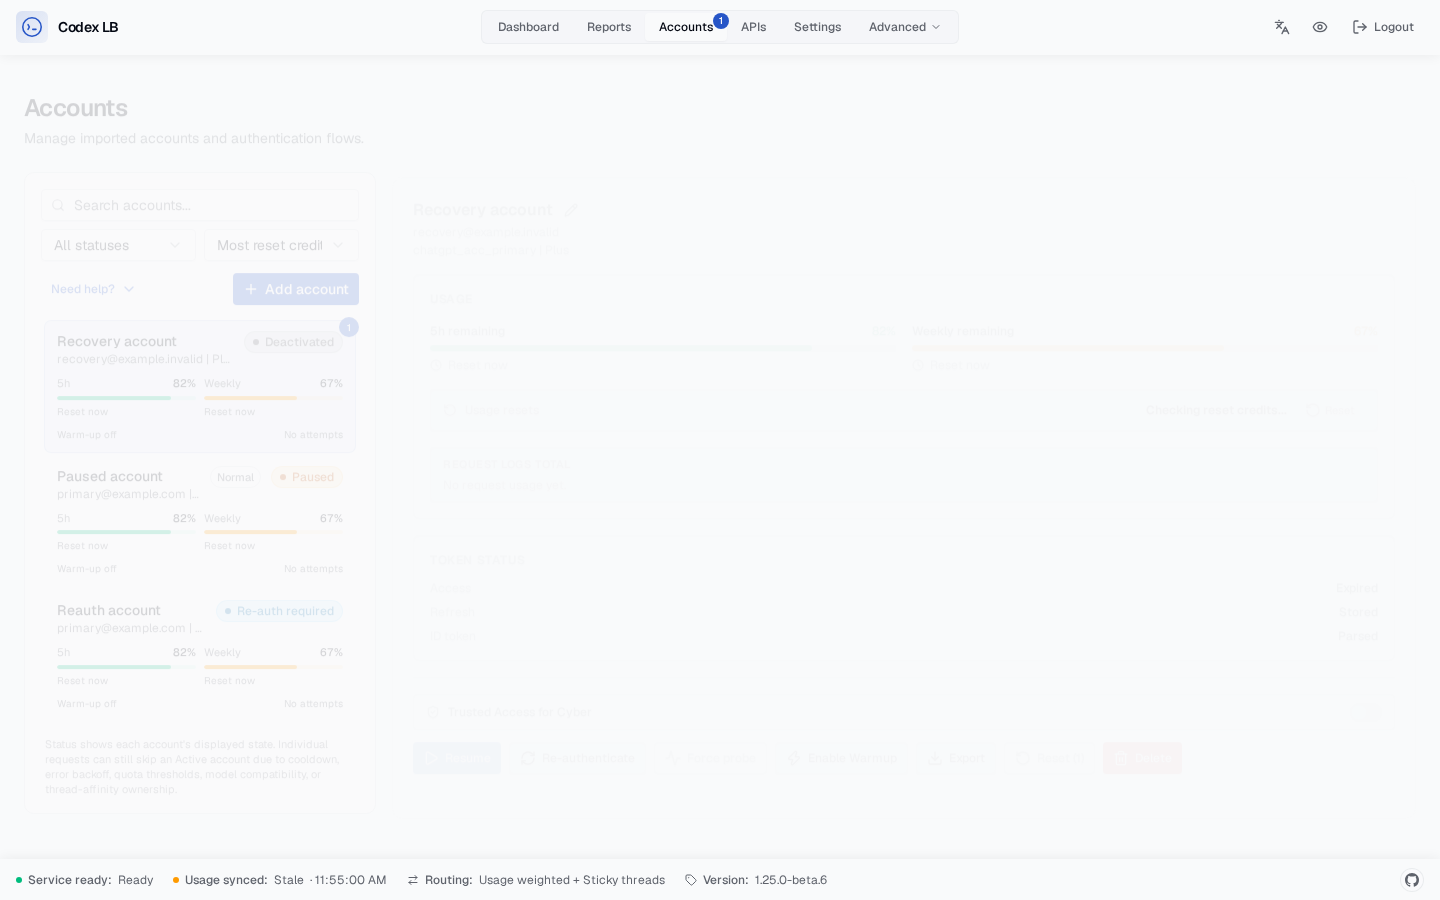
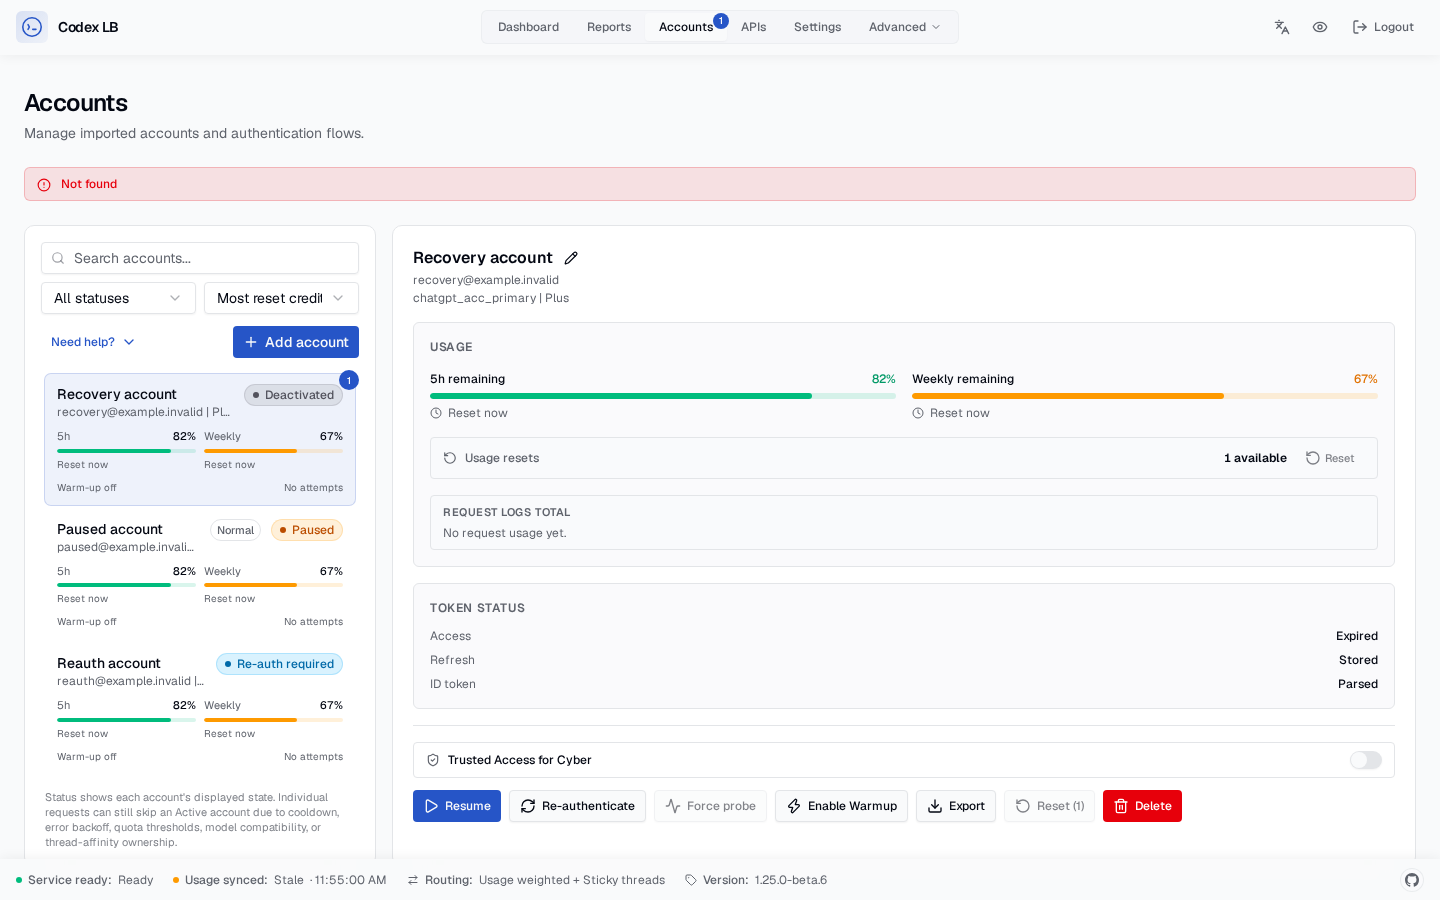
docs(ui): verify recovery control screenshots against baseline

diff --git a/openspec/changes/resume-deactivated-accounts-from-dashboard/evidence/README.md b/openspec/changes/resume-deactivated-accounts-from-dashboard/evidence/README.md
@@ -1,0 +1,7 @@
+# Verified browser evidence
+
+Captured in Chromium on 2026-09-10 from freshly built frontend bundles. Before: the three product components from main `43a45f78`. After: this PR's components. The capture explicitly checks that a deactivated account has no Resume control in the baseline and has one after the change, in both the dashboard list and Accounts page. Both builds use the same synthetic account state and response fixtures; no credentials or live upstream requests are involved.
+
+PNG pairs cover dashboard list at 1440x900, responsive cards at 640x900 and 1024x900, and Accounts page at 1440x900. The Accounts page uses fixture responses for trends and reset-credit queries and is scrolled to keep the recovery controls visible. The red `Not found` banner in both Accounts captures is an intentionally unsupported upstream-proxy fixture request; it is unrelated to recovery actions and is not a product failure from this change.
+
+The permanent dashboard browser regression covers list containment and card widths 640, 1024 and 1440, including the extra reset-credit button and the no-Resume reauth_required case. All 6 browser tests passed; account/dashboard component tests passed 484 tests in 41 files. Frontend lint, typecheck, build and scoped strict OpenSpec validation passed. Product/test code is unchanged by this evidence refresh.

════

Please show the lines in the entries above that hold the string "evidence".

> **SOLUTION TO THIS PROBLEM**:
diff --git a/openspec/changes/resume-deactivated-accounts-from-dashboard/evidence/README.md b/openspec/changes/resume-deactivated-accounts-from-dashboard/evidence/README.md
+# Verified browser evidence
+The permanent dashboard browser regression covers list containment and card widths 640, 1024 and 1440, including the extra reset-credit button and the no-Resume reauth_required case. All 6 browser tests passed; account/dashboard component tests passed 484 tests in 41 files. Frontend lint, typecheck, build and scoped strict OpenSpec validation passed. Product/test code is unchanged by this evidence refresh.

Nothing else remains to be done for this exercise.